To cope with weaker sales, Verwaayen had to make some difficult decisions and said that the company will embark on a $691 million cost cutting program in 2012 that will impact both spending and project costs. Nevertheless, Verwaayen is confident that the company's strategy of capitalizing on mobile broadband demand--and the attendant network upgrades--will pay off.
North America continues to be a highlight for Alcatel-Lucent. In the third quarter, sales in North America climbed 10 percent year-over-year thanks to an increase in CDMA EV-DO and LTE equipment purchases.

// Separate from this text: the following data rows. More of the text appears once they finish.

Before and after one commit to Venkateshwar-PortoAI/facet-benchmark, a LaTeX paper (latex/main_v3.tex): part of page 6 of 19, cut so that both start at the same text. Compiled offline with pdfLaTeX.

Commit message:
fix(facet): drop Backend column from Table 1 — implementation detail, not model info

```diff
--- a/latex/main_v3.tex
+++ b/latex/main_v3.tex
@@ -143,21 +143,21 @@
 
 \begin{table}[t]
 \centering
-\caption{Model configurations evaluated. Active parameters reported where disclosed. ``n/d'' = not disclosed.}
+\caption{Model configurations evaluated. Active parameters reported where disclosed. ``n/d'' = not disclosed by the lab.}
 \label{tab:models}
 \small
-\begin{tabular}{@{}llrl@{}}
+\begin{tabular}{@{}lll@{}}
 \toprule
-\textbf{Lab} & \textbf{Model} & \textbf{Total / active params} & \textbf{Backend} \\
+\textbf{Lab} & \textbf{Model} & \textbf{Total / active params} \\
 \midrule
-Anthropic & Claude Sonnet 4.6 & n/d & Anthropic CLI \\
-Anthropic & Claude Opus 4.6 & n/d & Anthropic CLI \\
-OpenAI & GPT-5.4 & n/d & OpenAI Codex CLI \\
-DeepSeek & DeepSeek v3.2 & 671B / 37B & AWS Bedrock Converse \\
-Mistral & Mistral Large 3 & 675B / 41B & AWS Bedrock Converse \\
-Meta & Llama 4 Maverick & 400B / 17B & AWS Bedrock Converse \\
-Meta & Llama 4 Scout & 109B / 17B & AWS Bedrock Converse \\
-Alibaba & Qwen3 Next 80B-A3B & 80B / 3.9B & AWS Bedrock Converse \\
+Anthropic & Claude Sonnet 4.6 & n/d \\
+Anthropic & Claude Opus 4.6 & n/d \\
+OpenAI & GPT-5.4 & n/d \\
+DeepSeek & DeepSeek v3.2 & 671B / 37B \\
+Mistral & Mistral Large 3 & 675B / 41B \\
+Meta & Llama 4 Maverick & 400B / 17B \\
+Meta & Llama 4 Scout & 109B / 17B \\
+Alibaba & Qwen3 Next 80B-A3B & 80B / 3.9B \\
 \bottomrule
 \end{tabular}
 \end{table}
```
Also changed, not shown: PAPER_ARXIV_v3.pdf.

Of course, contributing to that success in North America has been Alcatel-Lucent's major contract wins with AT&T (NYSE:T), Verizon Wireless (NYSE:VZ) and Sprint Nextel (NYSE:S). The company also had some success with smaller operators--for example it is working with C Spire Wireless (formerly Cellular South) to upgrade the company's core and infrastructure switching system.
Interestingly, North America now comprises nearly 42 percent of Alcatel-Lucent's total revenue, surpassing Asia and the Middle East. And analysts predict that the company will continue to see strong growth in North America for the next four years.
While Verwaayen has been building a strong foundation to achieve his goals, it still remains uncertain whether he can keep the momentum going and more effectively compete against Ericsson and low-cost competitor Huawei, which is making huge strides in the wireless infrastructure market. --Sue